Metal complexes
Excited states
Photoexcitation
Composite materials
Electrochemical properties
Antibodies
Nanocrystals
Semiconductor quantum dots
Polymers
Carbon
Optical properties
Nanoparticles
Electrons
Sensors

Keywords

  • electrochemistry
  • electrochemiluminescence
  • electrochemical sensors

Cite this

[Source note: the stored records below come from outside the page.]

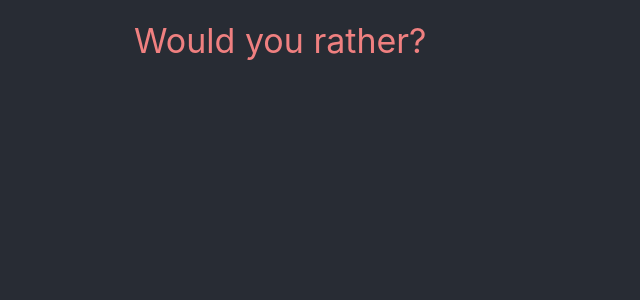
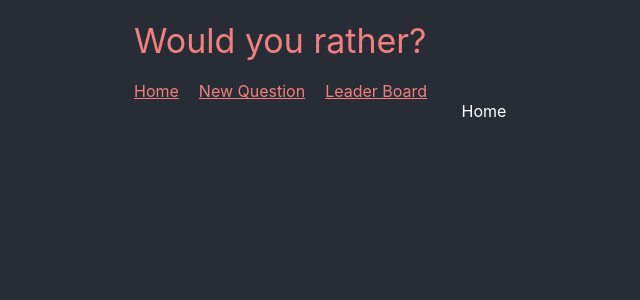
Before and after one commit to AlbertVilaCalvo/React-Redux-Udacity-WouldYouRather, a React (Create React App) app: page / in a window 1280 px wide. Shown: the top 300 px of the page, without its empty margins (156-796 px from the left). Built offline with nearby package versions, Linux system fonts and the light colour scheme.

Commit message:
App - add <nav> menu and <Route>s

```diff
--- a/src/App.css
+++ b/src/App.css
@@ -4,12 +4,15 @@
   min-height: 100vh;
 }
 
+.App-container {
+  max-width: 700px;
+  margin: 0 auto;
+}
+
 .header {
   display: flex;
-  max-width: 700px;
-  margin: 0 auto;
+  flex-direction: row;
   padding: 20px 0;
-  flex-direction: row;
   font-size: 34px;
 }
 
@@ -17,3 +20,17 @@
   color: lightcoral;
   text-decoration: none;
 }
+
+nav ul {
+  display: flex;
+  flex-direction: row;
+}
+
+nav li {
+  text-decoration: none;
+  margin-right: 20px;
+}
+
+nav a {
+  color: lightcoral;
+}
--- a/src/App.js
+++ b/src/App.js
@@ -1,17 +1,49 @@
 import './App.css'
-import { BrowserRouter as Router, Link, Route } from 'react-router-dom'
+import {
+  BrowserRouter as Router,
+  Link,
+  NavLink,
+  Route,
+  Switch,
+} from 'react-router-dom'
 
 function App() {
   return (
     <Router>
       <div className="App">
-        <header className="header">
-          <Link className="header-link" to="/">
-            Would you rather?
-          </Link>
-        </header>
-        <nav></nav>
-        <main></main>
+        <div className="App-container">
+          <header className="header">
+            <Link className="header-link" to="/">
+              Would you rather?
+            </Link>
+          </header>
+          <nav>
+            <ul>
+              <li>
+                <NavLink to="/">Home</NavLink>
+              </li>
+              <li>
+                <NavLink to="/add">New Question</NavLink>
+              </li>
+              <li>
+                <NavLink to="/leaderboard">Leader Board</NavLink>
+              </li>
+            </ul>
+          </nav>
+          <main>
+            <Switch>
+              <Route path="/add">
+                <p>Add</p>
+              </Route>
+              <Route path="/leaderboard">
+                <p>Leader Board</p>
+              </Route>
+              <Route path="/">
+                <p>Home</p>
+              </Route>
+            </Switch>
+          </main>
+        </div>
       </div>
     </Router>
   )
```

Dennany, L. (2018). Electrochemiluminescence fundamentals and analytical applications. In C. Banks, & S. McIntosh (Eds.), Special Periodical Reports in Electrochemistry (Vol. 15, pp. 96-146). (Specialist Periodical Reports). Abingdon. https://doi.org/10.1039/9781788013895-00096
Dennany, Lynn. / Electrochemiluminescence fundamentals and analytical applications. Special Periodical Reports in Electrochemistry. editor / Craig Banks ; Steven McIntosh. Vol. 15 Abingdon, 2018. pp. 96-146 (Specialist Periodical Reports).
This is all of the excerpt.